Being one of only two women's clothing stores in the small community of 10,000 residents, Beverly Bartel's store has become a popular shopping destination. She just moved from her cramped quarters to a more spacious location across the street. Bartel also makes every effort to keep her store in the public eye, through advertisements, community involvement, and, recently, a Mothers' Day photo spread of her designs for Wisconsin Woman magazine.
Beverly Bartel was shocked when she learned that her SCORE mentor would be Yoko Gochinas. A well-known figure in the fashion and design industry, Gochinas seemed to be the perfect match for Bartel, an artist trying to figure out how to turn her talents into a business.
Gochinas was there to help me refocus my energies. "Yoko is a very demanding person, but she also understands that not everybody is a born risk-taker," Bartel says. "She helped build my self-confidence and kept me moving forward."

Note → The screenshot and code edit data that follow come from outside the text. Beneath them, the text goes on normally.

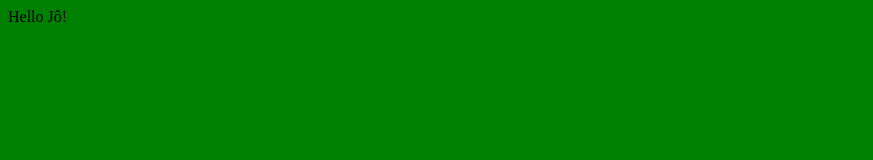
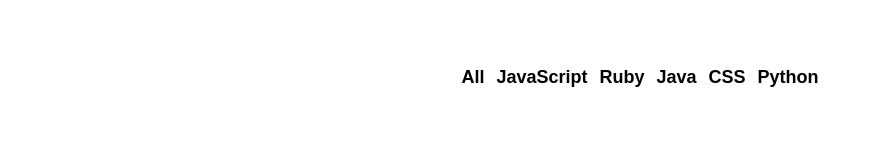
Before and after one commit to joseliacosta/github-battle, a React app: page / in a window 1280 px wide. Shown: the whole page, without its empty margins (0-873 px from the left). Built offline with nearby package versions, Linux system fonts and the light colour scheme.

Commit message:
Creates Popular component and add some basic style

```diff
--- /dev/null
+++ b/app/components/Popular.js
@@ -0,0 +1,17 @@
+import React from 'react'
+
+export default class Popular extends React.Component {
+  render() {
+    const languages = ['All', 'JavaScript', 'Ruby', 'Java', 'CSS', 'Python']
+
+    return (
+      <ul className='flex-center'>
+        {languages.map((language) => (
+          <li key={language}>
+            <button className='btn-clear nav-link'>{language}</button>
+          </li>
+        ))}
+      </ul>
+    )
+  }
+}
--- a/app/index.css
+++ b/app/index.css
@@ -1,3 +1,40 @@
+html, body, #app {
+  margin: 0;
+  height:100%;
+  width: 100%;
+}
+
 body {
-  background: green;
+  font-family: --apple-system, BlinkMacSystemFont, Segoe UI, Roboto, Oxygen-Sans, Ubuntu, Cantarell, Helvetica Neue, sans-serif;
+
 }
+ul {
+  padding: 0;
+}
+li {
+  list-style-type: none;
+}
+
+.container {
+  max-width: 1200px;
+  margin: 0 auto;
+  padding: 50px;
+}
+
+.flex-center {
+  display: flex;
+  justify-content: center;
+  align-items: center;
+}
+
+.btn-clear {
+  border: none;
+  background: transparent;
+}
+
+.nav-link {
+  font-size: 18px;
+  font-weight: bold;
+  text-decoration: none;
+  color: inherit
+}
--- a/app/index.js
+++ b/app/index.js
@@ -1,11 +1,12 @@
 import React from 'react'
 import ReactDOM from 'react-dom'
 import './index.css'
+import Popular from './components/Popular'
 
 
 class App extends React.Component {
   render() {
-    return <div>Hello Jô!</div>
+    return <div className='container'><Popular /></div>
   }
 }
 
```
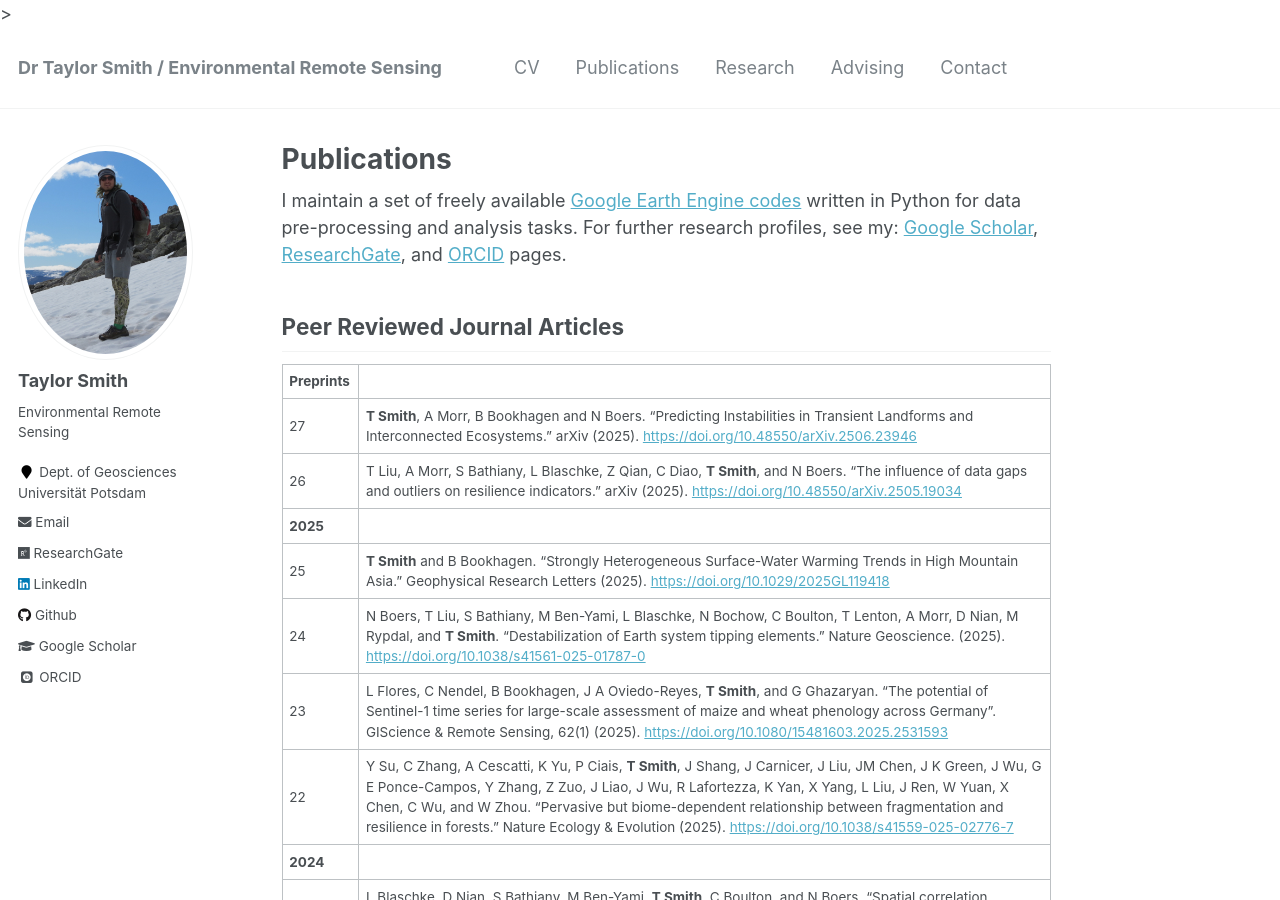
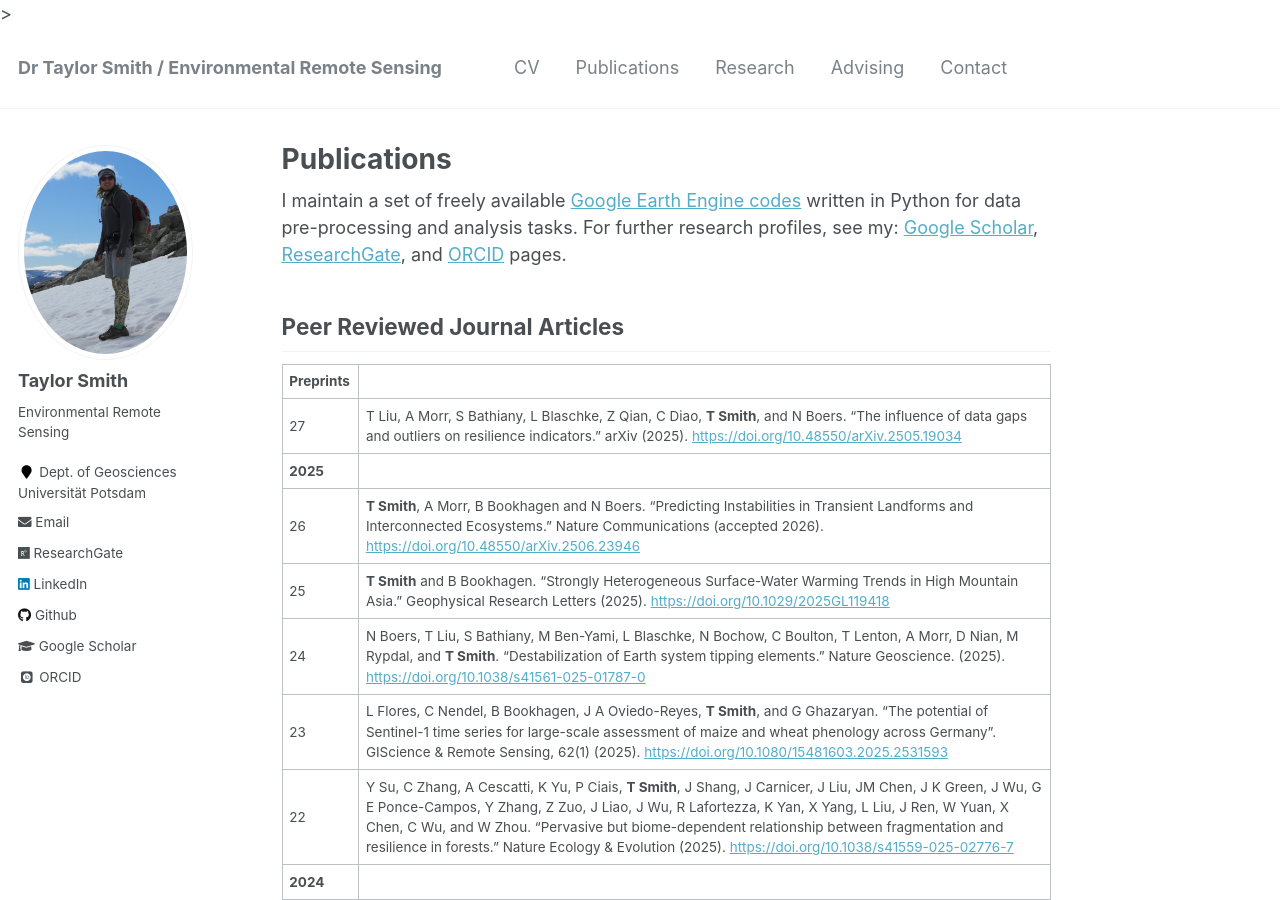
Before and after one commit to tasmi/tasmi.github.io, a Jekyll site: the page built from _pages/publications.md, in a window 1280 px wide and 900 px high. Built offline with Jekyll 4.4.1, drawn with Linux system fonts in a browser that asks for light colours; some web fonts are replaced; some of the changed text lies outside the part shown.

Commit message:
Update publications.md

```diff
--- a/_pages/publications.md
+++ b/_pages/publications.md
@@ -10,9 +10,9 @@ I maintain a set of freely available [Google Earth Engine codes](https://github.
 ## Peer Reviewed Journal Articles
 
 | **Preprints**
-27 | **T Smith**, A Morr, B Bookhagen and N Boers. "Predicting Instabilities in Transient Landforms and Interconnected Ecosystems." arXiv (2025). [https://doi.org/10.48550/arXiv.2506.23946](https://doi.org/10.48550/arXiv.2506.23946)
-26 | T Liu, A Morr, S Bathiany, L Blaschke, Z Qian, C Diao, **T Smith**, and N Boers. "The influence of data gaps and outliers on resilience indicators." arXiv (2025). [https://doi.org/10.48550/arXiv.2505.19034](https://doi.org/10.48550/arXiv.2505.19034)
+27 | T Liu, A Morr, S Bathiany, L Blaschke, Z Qian, C Diao, **T Smith**, and N Boers. "The influence of data gaps and outliers on resilience indicators." arXiv (2025). [https://doi.org/10.48550/arXiv.2505.19034](https://doi.org/10.48550/arXiv.2505.19034)
 | **2025**
+26 | **T Smith**, A Morr, B Bookhagen and N Boers. "Predicting Instabilities in Transient Landforms and Interconnected Ecosystems." Nature Communications (accepted 2026). [https://doi.org/10.48550/arXiv.2506.23946](https://doi.org/10.48550/arXiv.2506.23946)
 25 | **T Smith** and B Bookhagen. "Strongly Heterogeneous Surface-Water Warming Trends in High Mountain Asia." Geophysical Research Letters (2025). [https://doi.org/10.1029/2025GL119418](https://doi.org/10.1029/2025GL119418)
 24 | N Boers, T Liu, S Bathiany, M Ben-Yami, L Blaschke, N Bochow, C Boulton, T Lenton, A Morr, D Nian, M Rypdal, and **T Smith**. "Destabilization of Earth system tipping elements." Nature Geoscience. (2025). [https://doi.org/10.1038/s41561-025-01787-0](https://doi.org/10.1038/s41561-025-01787-0)
 23 | L Flores, C Nendel, B Bookhagen, J A Oviedo-Reyes, **T Smith**, and G Ghazaryan. "The potential of Sentinel-1 time series for large-scale assessment of maize and wheat phenology across Germany". GIScience & Remote Sensing, 62(1) (2025). [https://doi.org/10.1080/15481603.2025.2531593](https://doi.org/10.1080/15481603.2025.2531593)
```
Also changed, not shown: other parts of _pages/publications.md (+1 -0 lines).
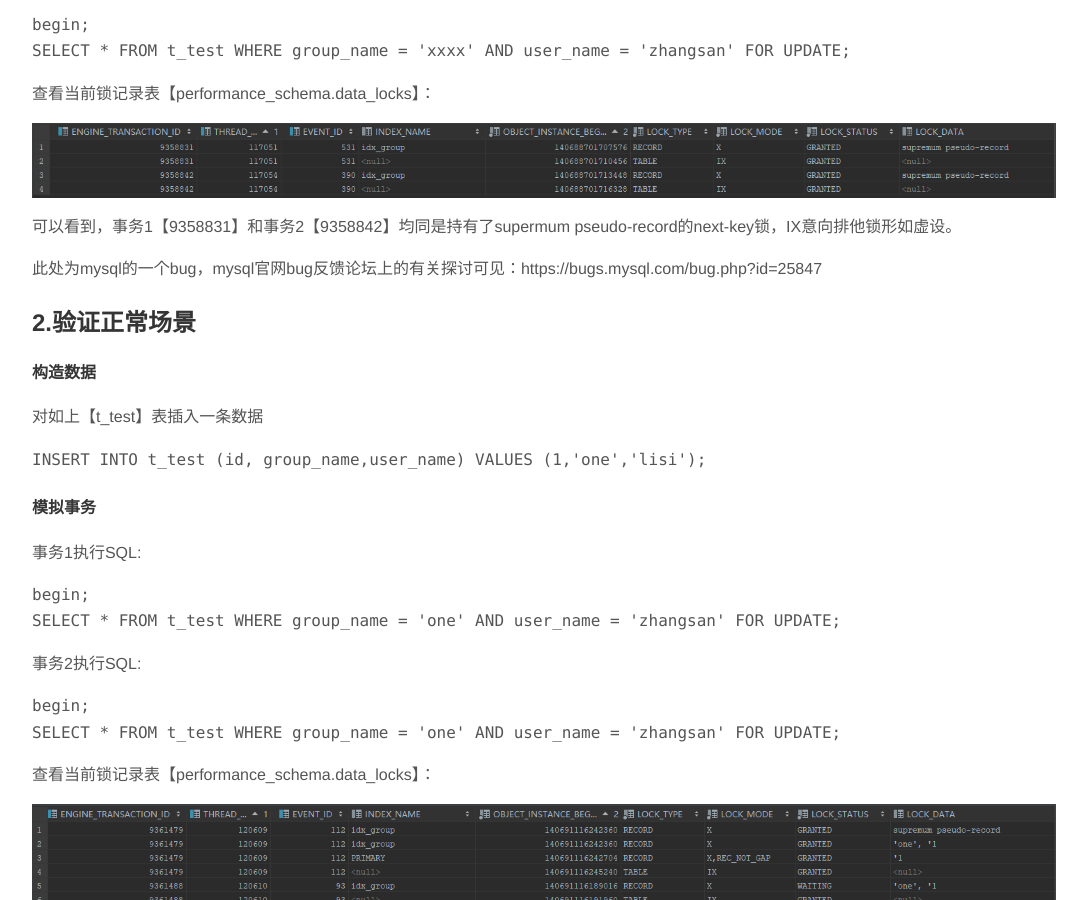
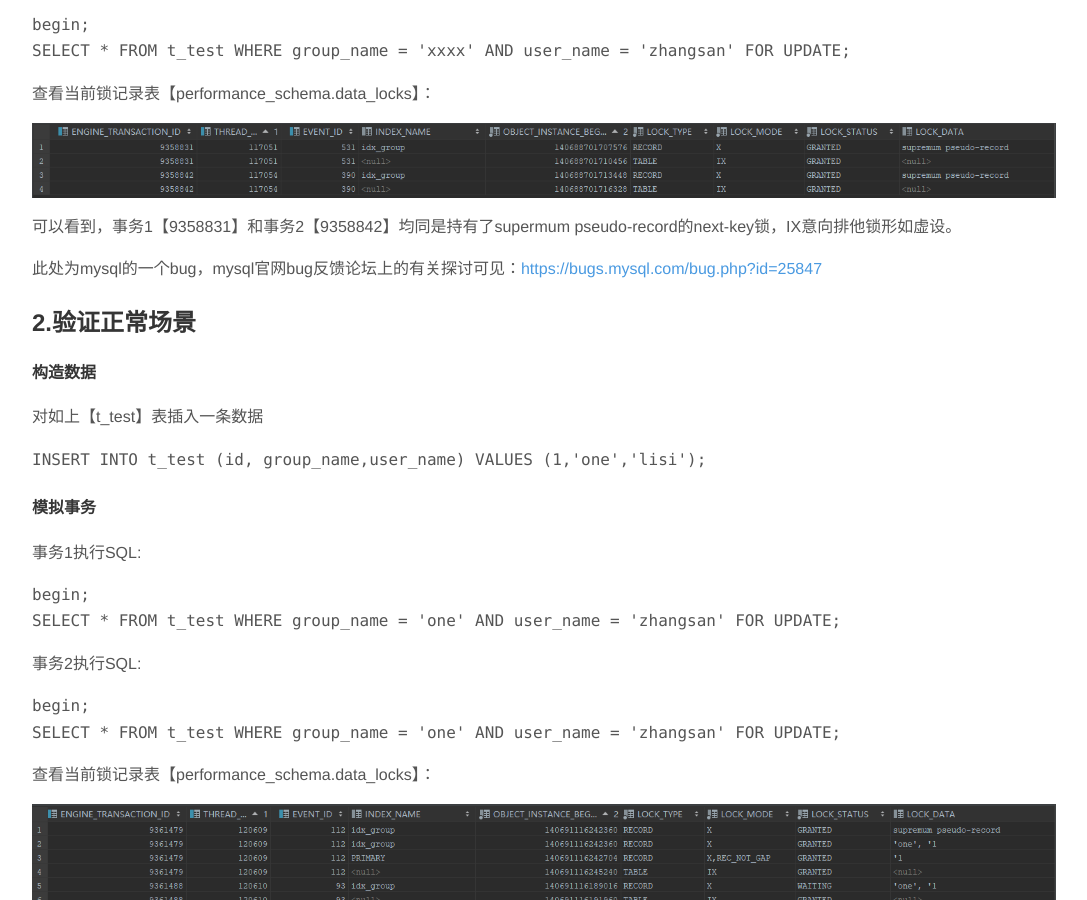
Before and after one commit to YaoFly/YaoFly.GitHub.io, a Jekyll site: the page built from _posts/2021-01-25-Mysql关于无数据情况下的互斥锁失效的问题研究.md, in a window 1280 px wide and 900 px high, scrolled down 803 px. Shown: the whole window, without its empty margins (96-1183 px from the left). Built offline with Jekyll 4.4.1, drawn with Linux system fonts in a browser that asks for light colours.

Commit message:
更新文章

```diff
--- a/_posts/2021-01-25-Mysql关于无数据情况下的互斥锁失效的问题研究.md
+++ b/_posts/2021-01-25-Mysql关于无数据情况下的互斥锁失效的问题研究.md
@@ -44,7 +44,7 @@ SELECT * FROM t_test WHERE group_name = 'xxxx' AND user_name = 'zhangsan' FOR UP
 
 可以看到，事务1【9358831】和事务2【9358842】均同是持有了supermum pseudo-record的next-key锁，IX意向排他锁形如虚设。
 
-此处为mysql的一个bug，mysql官网bug反馈论坛上的有关探讨可见：https://bugs.mysql.com/bug.php?id=25847
+此处为mysql的一个bug，mysql官网bug反馈论坛上的有关探讨可见：<https://bugs.mysql.com/bug.php?id=25847>
 
 ## 2.验证正常场景
 
```
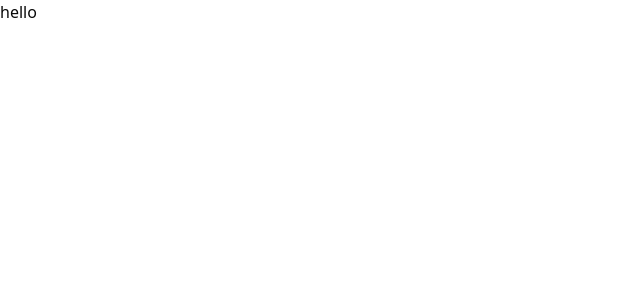
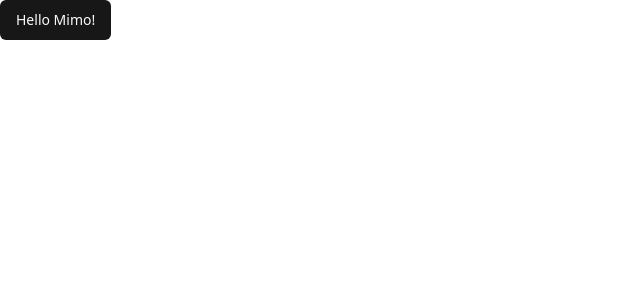
Before and after one commit to mimoriam/next-canva-ai, a Next.js app: page / in a window 1280 px wide. Shown: the top 300 px of the page, without its empty margins (0-640 px from the left). Built offline with nearby package versions, Linux system fonts and the light colour scheme.

Commit message:
fix(config): removed experimental feature (unsupported)

```diff
--- a/next.config.mjs
+++ b/next.config.mjs
@@ -1,8 +1,5 @@
 /** @type {import('next').NextConfig} */
 const nextConfig = {
-  experimental: {
-    typedRoutes: true,
-  },
   poweredByHeader: false,
 };
 
--- a/src/app/page.tsx
+++ b/src/app/page.tsx
@@ -1,7 +1,9 @@
+import { Button } from "@/components/ui/button";
+
 export default function Home() {
   return (
     <div>
-      <main>hello</main>
+      <Button>Hello Mimo!</Button>
     </div>
   );
 }
```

Beverly Bartel heard about SCORE and enrolled in the Milwaukee Chapter's four-part seminar on business start-ups. Although the idea of making a living off her talents became increasingly appealing, it seemed that behind every silver lining lurked a dark gray cloud. "There seemed to be so many unknowns about running a business," she says. "I was also dealing with a divorce and the prospect of having to raise two kids on my own. I began to wonder whether this was such a good idea after all."